WHAT THE EXERCISE ASKS: Take each line in the entries below that holds "className" and show it.

DATA TO USE:
★ ★ ★
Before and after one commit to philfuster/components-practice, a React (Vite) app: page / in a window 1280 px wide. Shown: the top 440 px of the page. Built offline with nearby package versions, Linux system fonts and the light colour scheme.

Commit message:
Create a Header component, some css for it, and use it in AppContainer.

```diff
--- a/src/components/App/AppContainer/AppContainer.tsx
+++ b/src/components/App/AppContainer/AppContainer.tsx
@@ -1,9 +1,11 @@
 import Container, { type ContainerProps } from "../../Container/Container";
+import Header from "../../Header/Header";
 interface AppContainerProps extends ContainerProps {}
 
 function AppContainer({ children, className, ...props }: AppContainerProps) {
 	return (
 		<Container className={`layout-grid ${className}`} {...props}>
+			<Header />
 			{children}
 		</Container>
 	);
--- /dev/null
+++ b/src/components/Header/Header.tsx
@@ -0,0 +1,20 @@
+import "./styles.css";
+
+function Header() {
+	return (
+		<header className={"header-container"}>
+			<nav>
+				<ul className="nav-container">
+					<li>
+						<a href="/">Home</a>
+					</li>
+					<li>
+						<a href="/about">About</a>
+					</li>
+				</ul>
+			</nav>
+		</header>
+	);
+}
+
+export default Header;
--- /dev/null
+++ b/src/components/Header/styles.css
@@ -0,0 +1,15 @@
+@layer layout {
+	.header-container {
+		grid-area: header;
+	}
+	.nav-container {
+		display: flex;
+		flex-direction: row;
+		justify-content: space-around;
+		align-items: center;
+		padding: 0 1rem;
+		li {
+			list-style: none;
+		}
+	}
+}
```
★ ★ ★
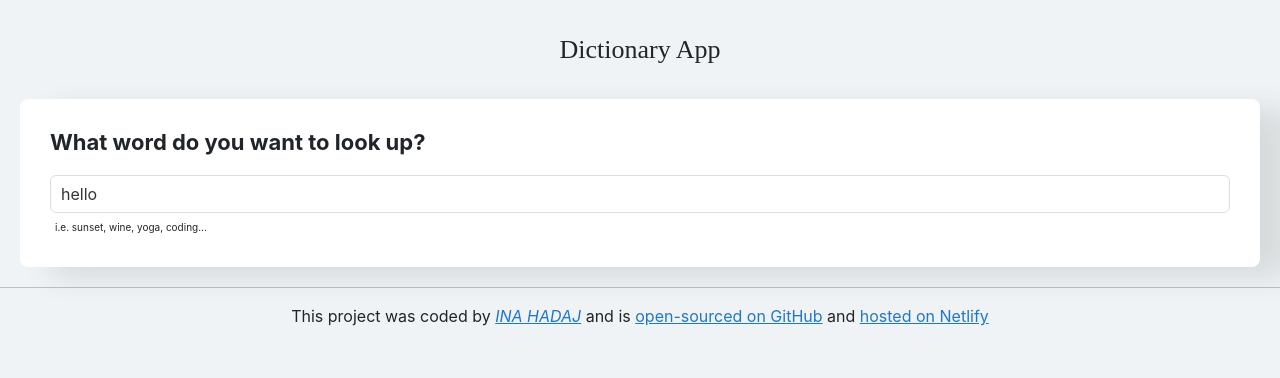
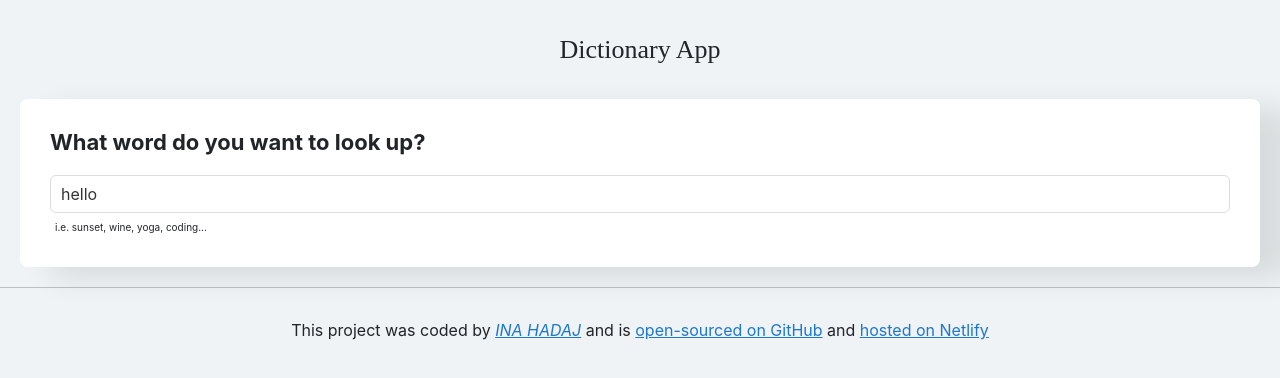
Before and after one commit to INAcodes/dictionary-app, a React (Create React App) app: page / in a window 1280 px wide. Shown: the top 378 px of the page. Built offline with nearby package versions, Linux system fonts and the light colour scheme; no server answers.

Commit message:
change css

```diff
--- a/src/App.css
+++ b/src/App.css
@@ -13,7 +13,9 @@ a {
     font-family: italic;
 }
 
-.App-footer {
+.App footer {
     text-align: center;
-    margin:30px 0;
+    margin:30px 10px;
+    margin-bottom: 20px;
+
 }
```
★ ★ ★
OUTPUT OF THE EXERCISE:
 function AppContainer({ children, className, ...props }: AppContainerProps) {
 		<Container className={`layout-grid ${className}`} {...props}>
+		<header className={"header-container"}>
+				<ul className="nav-container">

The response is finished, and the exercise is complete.